Aubry N. Koehler Hildebrandt '07, Integrated Care Strategist
Post-graduate internships: Concord Hospital, Behavior Health Intern; Vidant Medical Center Behavioral Health Intern
Employer: Cardinal Innovations
While studying at Mount Holyoke, I focused on Medical Anthropology and got a Five-College certificate in Culture, Health, & Science.
I was passionate enough about this subject to get a Medical Anthropology/Public Health internship right out of college and to enroll in a Medical Anthropology Master's program the following year.
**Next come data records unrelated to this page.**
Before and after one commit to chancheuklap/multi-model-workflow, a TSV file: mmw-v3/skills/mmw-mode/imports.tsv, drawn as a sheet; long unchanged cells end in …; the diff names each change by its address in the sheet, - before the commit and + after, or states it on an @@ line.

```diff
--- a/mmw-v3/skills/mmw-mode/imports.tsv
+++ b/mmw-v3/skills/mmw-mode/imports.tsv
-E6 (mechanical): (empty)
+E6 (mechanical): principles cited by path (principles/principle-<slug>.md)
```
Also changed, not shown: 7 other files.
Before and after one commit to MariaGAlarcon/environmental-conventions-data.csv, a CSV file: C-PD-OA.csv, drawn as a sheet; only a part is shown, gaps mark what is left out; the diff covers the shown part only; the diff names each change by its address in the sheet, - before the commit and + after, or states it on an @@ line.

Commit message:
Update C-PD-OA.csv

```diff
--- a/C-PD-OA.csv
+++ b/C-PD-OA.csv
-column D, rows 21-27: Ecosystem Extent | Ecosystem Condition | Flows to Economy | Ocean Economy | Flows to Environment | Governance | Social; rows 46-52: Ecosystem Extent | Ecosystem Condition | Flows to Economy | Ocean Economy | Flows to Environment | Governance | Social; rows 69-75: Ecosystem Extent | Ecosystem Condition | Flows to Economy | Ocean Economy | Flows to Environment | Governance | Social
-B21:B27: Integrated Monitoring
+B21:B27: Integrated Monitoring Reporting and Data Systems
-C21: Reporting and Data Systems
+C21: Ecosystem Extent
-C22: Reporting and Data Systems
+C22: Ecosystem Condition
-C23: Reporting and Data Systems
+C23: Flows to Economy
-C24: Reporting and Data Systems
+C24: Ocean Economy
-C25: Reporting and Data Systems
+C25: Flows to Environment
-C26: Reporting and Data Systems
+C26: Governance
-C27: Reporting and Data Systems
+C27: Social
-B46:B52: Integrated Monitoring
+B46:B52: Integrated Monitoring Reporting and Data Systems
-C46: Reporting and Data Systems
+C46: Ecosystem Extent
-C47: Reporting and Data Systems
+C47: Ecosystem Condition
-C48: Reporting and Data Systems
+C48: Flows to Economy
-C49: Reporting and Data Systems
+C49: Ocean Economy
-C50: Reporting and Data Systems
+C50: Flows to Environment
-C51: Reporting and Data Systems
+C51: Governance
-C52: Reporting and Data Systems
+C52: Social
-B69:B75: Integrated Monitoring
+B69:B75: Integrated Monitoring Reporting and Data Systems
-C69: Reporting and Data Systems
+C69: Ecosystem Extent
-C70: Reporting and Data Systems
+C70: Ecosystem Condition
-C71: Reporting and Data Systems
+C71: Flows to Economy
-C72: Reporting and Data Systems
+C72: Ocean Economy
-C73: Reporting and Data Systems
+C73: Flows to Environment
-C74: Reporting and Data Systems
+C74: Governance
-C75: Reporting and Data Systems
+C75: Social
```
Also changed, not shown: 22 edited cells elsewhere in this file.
Ultimately, the timing and fit of this program was poor; I left after a semester and had to think long and hard about the essence of why Medical Anthropology mattered to me. I realized it was the combination of social science and medicine/healing and the opportunity to understand others' stories.
Medical Family Therapy presented a unique combination of these elements; I was able to train a social science lens on healing/health/heath care and go deeper into individual and family narratives about this (as well as, cultural narratives around biomedicine and the settings in which it was practiced).
I never imagined I would be working for a managed care organized as an integrated care strategist, but I still think of myself as an anthropologist at heart, observing and participating in a system that I am enough a part of to change (hopefully!) and enough set apart from to see from a unique perspective.
"Biopsychosocial-Spiritual Factors Impacting Referral to and Participation in Cardiac Rehabilitation for African-American Patients: A Systematic Review". Koehler Hildebrandt, Aubry N.; Hodgson, Jennifer L.; Dodor, Bernice A.; More Journal of Cardiopulmonary Rehabilitation & Prevention . 36(5):320-330, September/October 2016.